An energetic student and tough competitor, Lori pitched and played second base on the Tuba City High School softball team. She was also active in ROTC.

In 1997, she married her high school sweetheart, Bill Whiterock, a Navajo, and moved with him to Fort Bragg, North Carolina where Bill served in the U.S. Army. The marriage produced two children, Brandon Terry, born in 1998, and Carla Lynn in 1999. Unfortunately the marriage did not last, so Lori set her sights on a military career.

After her death, Lori was returned home and now rests on the Hopi reservation near Tuba City. Her two young children, Brandon and Carla, were entrusted to the care of her parents.

In retrospect, Lori’s brief life was not much different than that of most native kids growing up in reservation communities. As is the case in many Indian homes, both her grandfather who served in World War II, and her father, who served in Vietnam, embraced the warrior tradition, a pride they instilled in their children. After her death, PFC Lori Piestewa, was awarded the Purple Heart, the Prisoner of War Medal, and posthumously promoted from the rank of Private First Class to the rank of Specialist.

Although almost everyone in a tribal community knows everyone else, the chances of notoriety outside the reservation are slim. Lori Piestewa, however, was an exception. Her heart, spirit, and undaunted courage made her an icon for Indians and non-Indians alike.
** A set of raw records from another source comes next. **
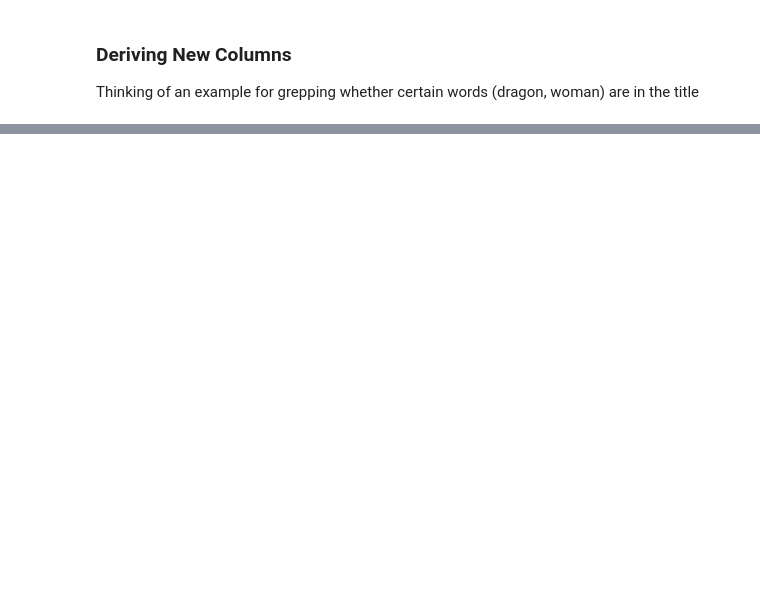
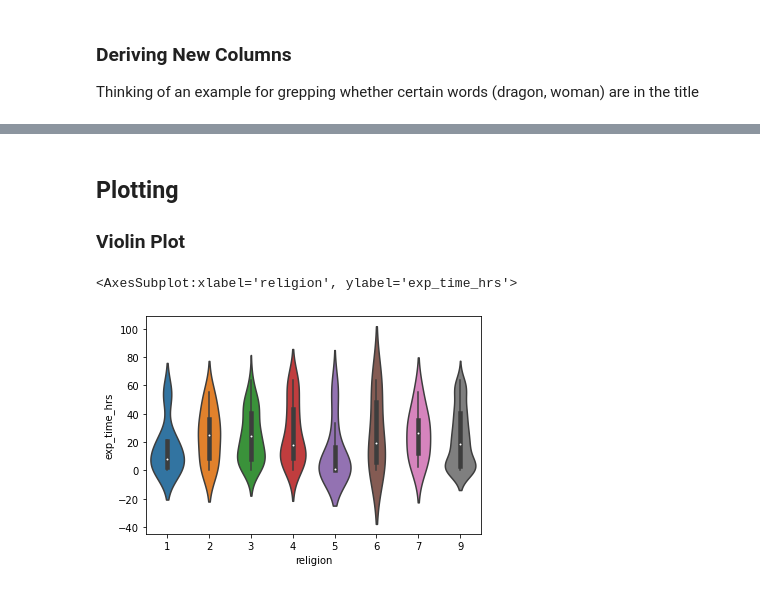
Before and after one commit to hanewinckel/ppas-python, a Jupyter notebook: notebooks/DataManipulation-Python-PPAS.ipynb, the cells around one changed output, grey strips where cells are left out. Saved outputs shown, nothing was run; the diff lists cells and outputs as text; code cells hidden in the pictures; blank space fills up the shorter version.

```diff
--- a/notebooks/DataManipulation-Python-PPAS.ipynb
+++ b/notebooks/DataManipulation-Python-PPAS.ipynb
@@ -289,0 +498,9 @@ Thinking of an example for grepping whether certain words (dragon, woman) are in
+# %% [markdown]
+## Plotting
+
+### Violin Plot
+# %%
+sns.violinplot(data=df, x='religion',y='exp_time_hrs')
+# %% [output]
+<AxesSubplot:xlabel='religion', ylabel='exp_time_hrs'>
+[figure, added]
```
Also changed, not shown: parts of 12 cells of this notebook.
Her tragic passing became a catalyst for beneficial awards and community projects. Within weeks after her death, a grassroots movement among Indians from tribal nations across North America created a clamor to change the name of Arizona’s “Squaw Peak” to “Piestewa Peak.” The tremendous outpouring of native support for the name change prompted then-governor Janet Napolitano to push the Arizona State Board on Geographic and Historic Names to abandon the usual five-year waiting period and make the change immediately. It was a controversial move, but the U.S. Board on Geographic Names finally sanctioned the change April 10, 2008. Most Native Americans saw it as a huge victory.

Piestewa has been memorialized at the Mount Soledad Veteran’s Memorial in California; at White Sands Missile Range in New Mexico where a tree was planted in her honor; and at Fort Bliss, Texas. She was also featured in an exhibit at the Women in Military Service for America Memorial, at Arlington National Cemetery. In 2003, the National Indian Gaming Association received over $85,000 in pledges for the Lori Piestewa Memorial Fund, a fund to benefit her children.
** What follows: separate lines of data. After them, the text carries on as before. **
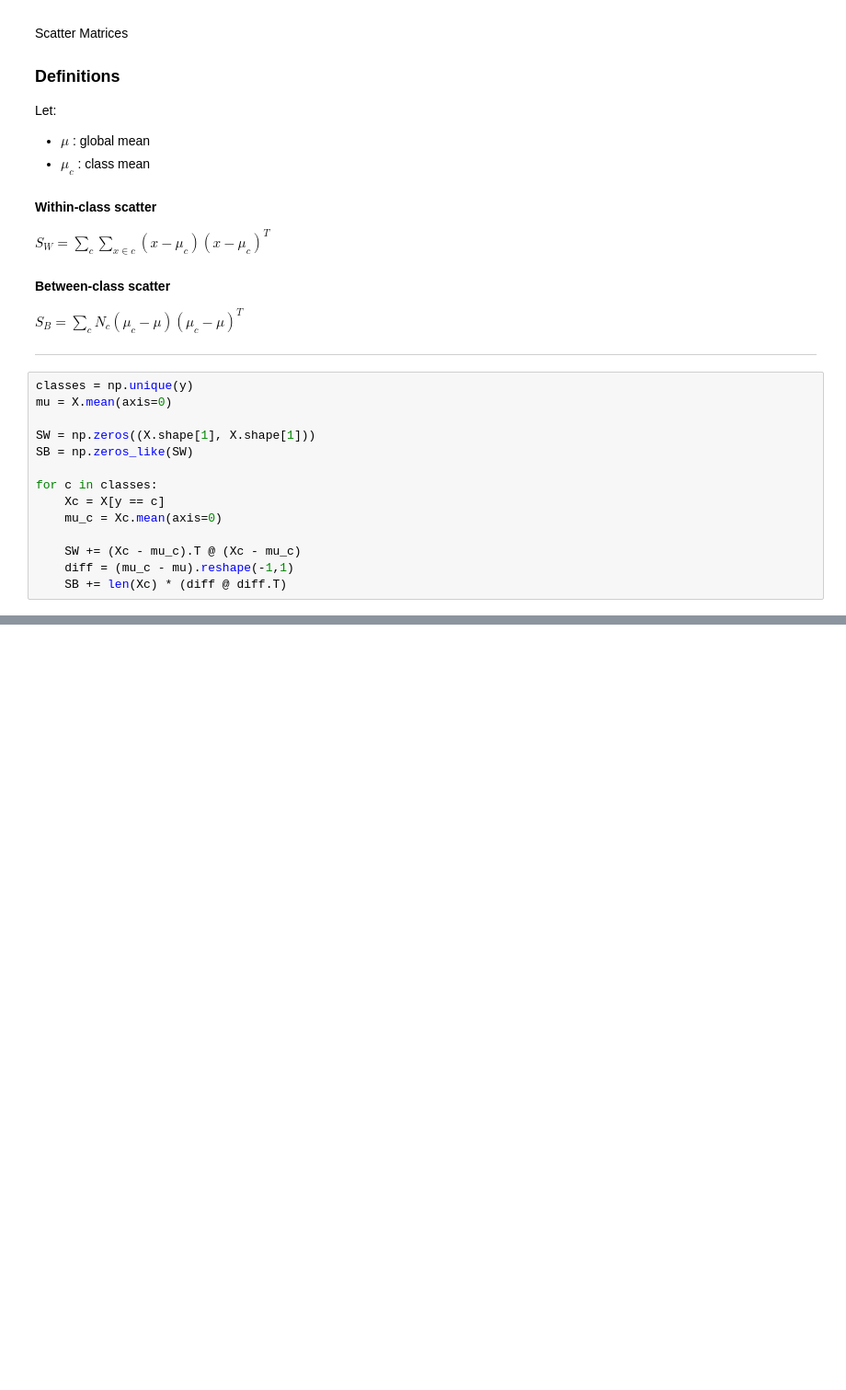
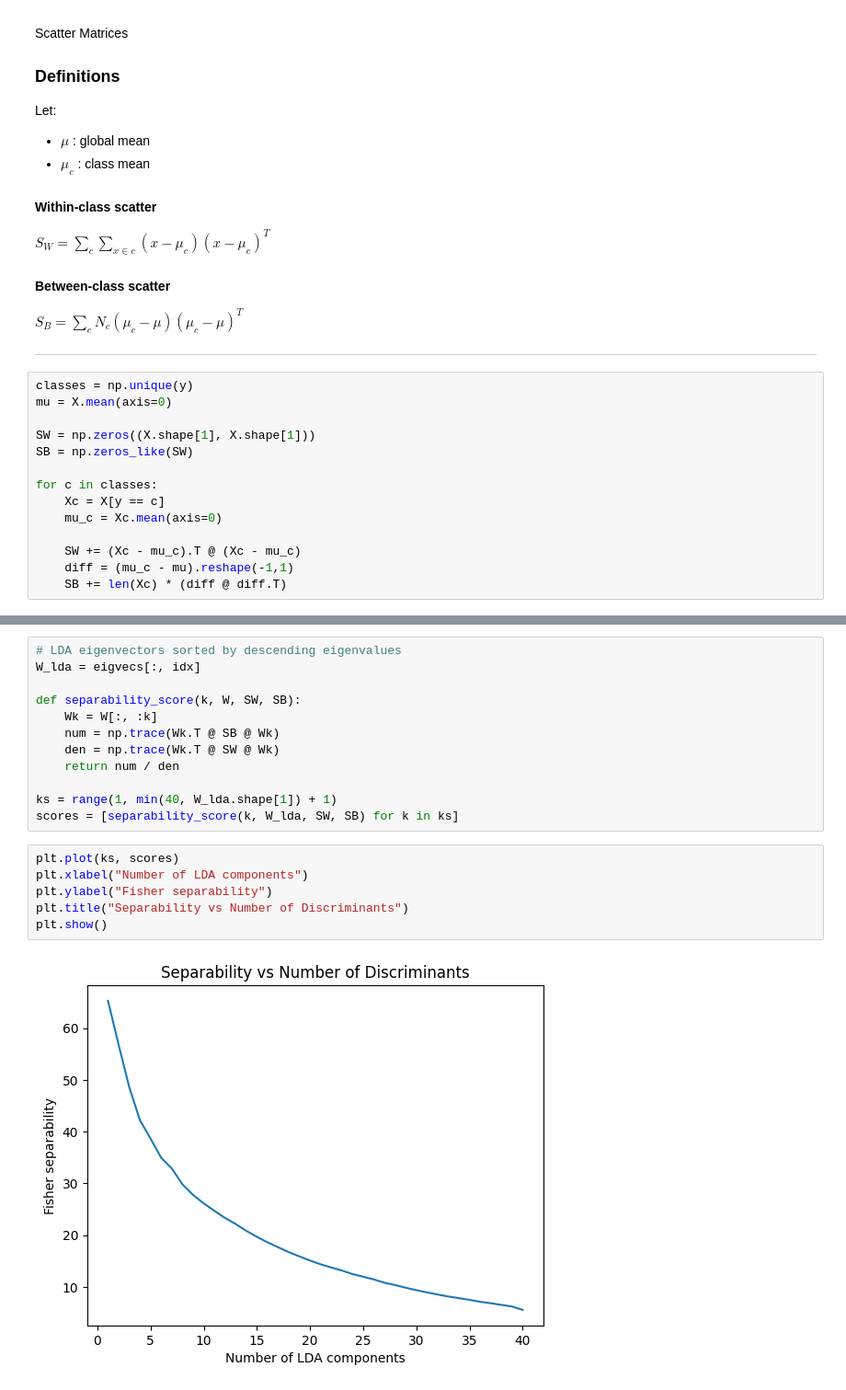
Before and after one commit to ParsaBordbar/SPR, a Jupyter notebook: Dimensionality_Reduction/dim_red.ipynb, the cells around one changed output, grey strips where cells are left out. Shown at 92% size. Saved outputs shown, nothing was run; the diff lists cells and outputs as text; blank space fills up the shorter version.

```diff
--- a/Dimensionality_Reduction/dim_red.ipynb
+++ b/Dimensionality_Reduction/dim_red.ipynb
@@ -286,0 +814,20 @@ for c in classes:
+# %%
+# LDA eigenvectors sorted by descending eigenvalues
+W_lda = eigvecs[:, idx]
+
+def separability_score(k, W, SW, SB):
+    Wk = W[:, :k]
+    num = np.trace(Wk.T @ SB @ Wk)
+    den = np.trace(Wk.T @ SW @ Wk)
+    return num / den
+
+ks = range(1, min(40, W_lda.shape[1]) + 1)
+scores = [separability_score(k, W_lda, SW, SB) for k in ks]
+# %%
+plt.plot(ks, scores)
+plt.xlabel("Number of LDA components")
+plt.ylabel("Fisher separability")
+plt.title("Separability vs Number of Discriminants")
+plt.show()
+# %% [output]
+[figure, added]
```
Also changed, not shown: parts of 58 cells of this notebook.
Finally, in 2003, Grand Canyon State Games announced its inaugural Lori Piestewa National Native American Games, stating, “Lori’s passion for sports will be emblematic of the energy, enthusiasm, and commitment the participants will put forth in this competition.” According to the Arizona Sports Council, the Games are affiliated with 47 other state games throughout the United States, and are sanctioned by the U.S. Olympic Committee through the National Congress of State Games. In 2010, over 30,000 Arizonans participated, making it the largest Native American athletic gathering in the nation.

This past March 23, friends and fellow veterans gathered at Piestewa Peak to honor Lori’s memory and the sacrifices of all fallen soldiers at an 8th Annual Sunrise Ceremony. In an interview posted on the Jessica Lynch Forum, Lori’s brother Wayland expressed awe over his sister’s notoriety. “My parents have been visiting tribes all over the nation since Lori's death and Piestewa Peak is a symbol of honor and pride among all Indian peoples.”
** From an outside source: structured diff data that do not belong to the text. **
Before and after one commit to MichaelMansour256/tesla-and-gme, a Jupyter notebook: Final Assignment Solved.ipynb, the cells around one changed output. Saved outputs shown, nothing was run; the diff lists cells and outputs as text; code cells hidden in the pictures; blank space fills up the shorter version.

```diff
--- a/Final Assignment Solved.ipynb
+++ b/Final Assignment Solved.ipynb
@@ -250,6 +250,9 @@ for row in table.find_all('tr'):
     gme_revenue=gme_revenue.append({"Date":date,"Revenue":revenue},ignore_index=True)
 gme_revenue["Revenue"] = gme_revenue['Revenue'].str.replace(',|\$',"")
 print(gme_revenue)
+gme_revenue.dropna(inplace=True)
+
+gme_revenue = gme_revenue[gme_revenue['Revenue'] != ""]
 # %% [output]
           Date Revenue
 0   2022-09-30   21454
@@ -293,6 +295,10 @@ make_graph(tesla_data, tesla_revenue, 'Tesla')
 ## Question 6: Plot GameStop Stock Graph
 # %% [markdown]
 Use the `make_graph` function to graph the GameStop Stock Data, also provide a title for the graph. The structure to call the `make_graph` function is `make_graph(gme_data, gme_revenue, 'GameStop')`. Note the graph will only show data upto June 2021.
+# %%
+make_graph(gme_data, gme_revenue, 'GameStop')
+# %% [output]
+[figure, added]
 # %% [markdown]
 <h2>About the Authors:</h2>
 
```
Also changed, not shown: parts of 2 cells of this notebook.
In 2007, Lori’s father, told the Arizona Republic, “The Hopi believe that once you go on your journey, you don’t look back.” Still, there can be no denying that Lori Piestewa left an indelible mark on the world she left behind.